Jim's supervisor, Robert Langhorne, shakes his head. He is really not all that surprised. This is the third time this month that Jim has either lost an audit form or that there have been problems in entering his audit information back at the office.

More often than Bob prefers, it is even difficult to simply read Jim's handwritten notes at all. These notes about the job site are the key to conveying meaningful, customized information to the client. This makes the notes extremely important but not very useful when others in the office try to make use of them.

And [Bob shudders] Jim is one of his better inspectors.

Been there, Lost that?

Bob knows that the audits have been run this way for years. He also realizes that the complexity of Jim's relatively small-sized commercial audit (after all, building B was simply the storage area of a little bakery) in no way compares to the far more complex and technically integrated large commercial audits. These are the same large audits where tiny variances in calculated amounts, can mean tens of thousands of dollars of differences in energy cost calculations.

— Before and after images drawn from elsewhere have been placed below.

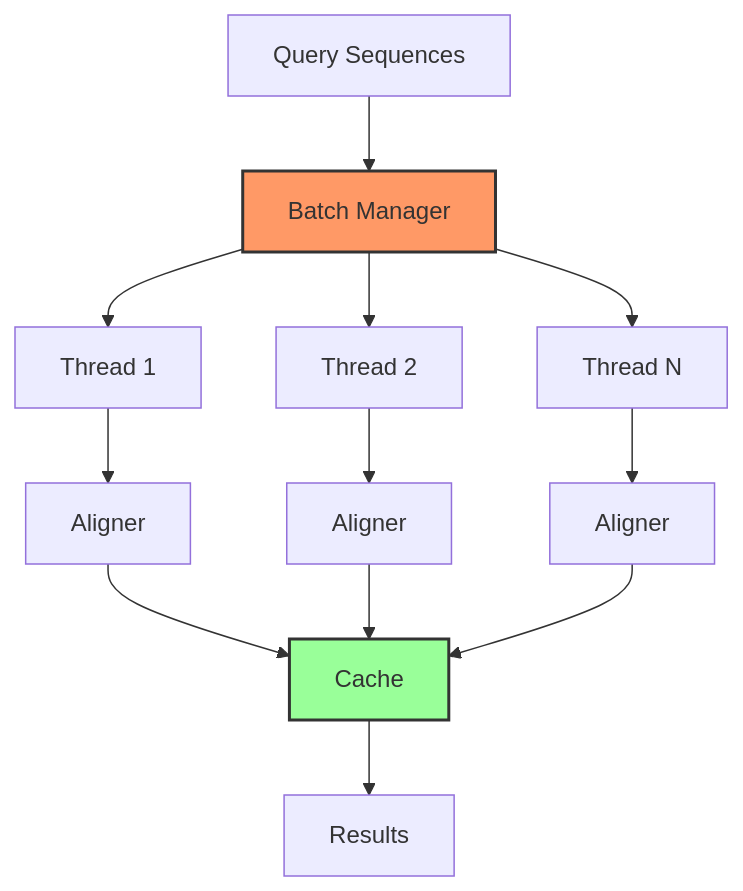
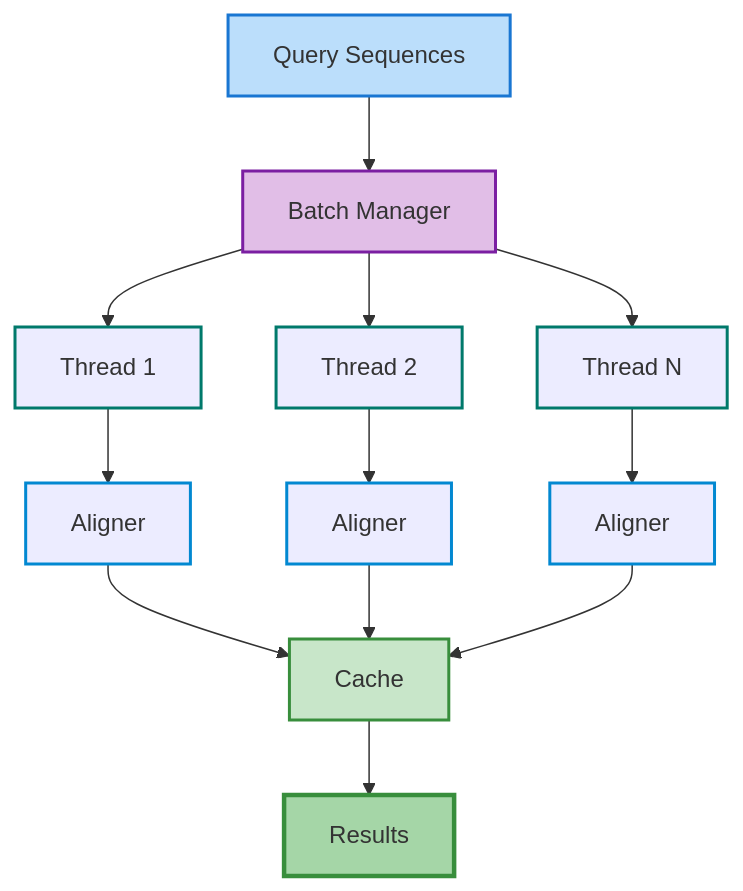
Before and after one commit to bfowle/talaria: the third of 6 diagrams in docs/src/development/architecture.md, drawn with Mermaid. The commit also changed other lines of this file and 104 other files, not shown here.

Commit message:
feat: implement content-addressed storage graph (CASG) foundation

````diff
--- a/docs/src/development/architecture.md
+++ b/docs/src/development/architecture.md
@@ -249,20 +256,28 @@
 ```mermaid
 flowchart TD
     A[Query Sequences] --> B[Batch Manager]
     B --> C1[Thread 1]
     B --> C2[Thread 2]
     B --> CN[Thread N]
     
     C1 --> D1[Aligner]
     C2 --> D2[Aligner]
     CN --> DN[Aligner]
     
     D1 --> E[Cache]
     D2 --> E
     DN --> E
     
     E --> F[Results]
     
-    style B fill:#f96,stroke:#333,stroke-width:2px
-    style E fill:#9f9,stroke:#333,stroke-width:2px
+    style A stroke:#1976d2,stroke-width:2px,fill:#bbdefb
+    style B stroke:#7b1fa2,stroke-width:2px,fill:#e1bee7
+    style E stroke:#388e3c,stroke-width:2px,fill:#c8e6c9
+    style F stroke:#388e3c,stroke-width:3px,fill:#a5d6a7
+    style C1 stroke:#00796b,stroke-width:2px
+    style C2 stroke:#00796b,stroke-width:2px
+    style CN stroke:#00796b,stroke-width:2px
+    style D1 stroke:#0288d1,stroke-width:2px
+    style D2 stroke:#0288d1,stroke-width:2px
+    style DN stroke:#0288d1,stroke-width:2px
 ```
````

Having just inherited this mess from a happily retiring peer (as well as the task of improving the process), Bob wonders where to start. He continues to question if there is a better way "out there" of doing commercial audits.

Paper Flow Overflow
Figure 3. Palm audit

Figure 3. Palm audit

Energy industry professionals who have worked with energy field audits for commercial buildings have probably all felt like Bob Langhorne from time to time. Many audits are still conducted on paper and re-entered into office computer systems.

When a company goes on to perform work at the site, it first needs to conduct an audit, then the work itself, and finally an inspection to see if everything was done properly. Frequently this requires several trips back and forth to the building being worked on.

If all goes well, the inspection process will not result in a punch list of corrective work to be done. A punch list would mean performing the whole work-through-the-inspection process all over again.

Depending upon scheduling, there may be more than one trip to the building site involved, with various pieces of paper forms trickling back to the office from each visit to the site.

If the process is paper based, it is likely that the auditors carry audit forms with them. These audit forms will have to be passed to the contractors to complete the work. Of course, those same forms must make their way to inspectors, so that they can see what work the contractors have done, before doing an inspection. All of this contributes to considerable time and cost as the paper moves between the different steps in the process.

Contracting out auditing, contracting, or inspections makes the process much more complicated because of the need to interact with another company.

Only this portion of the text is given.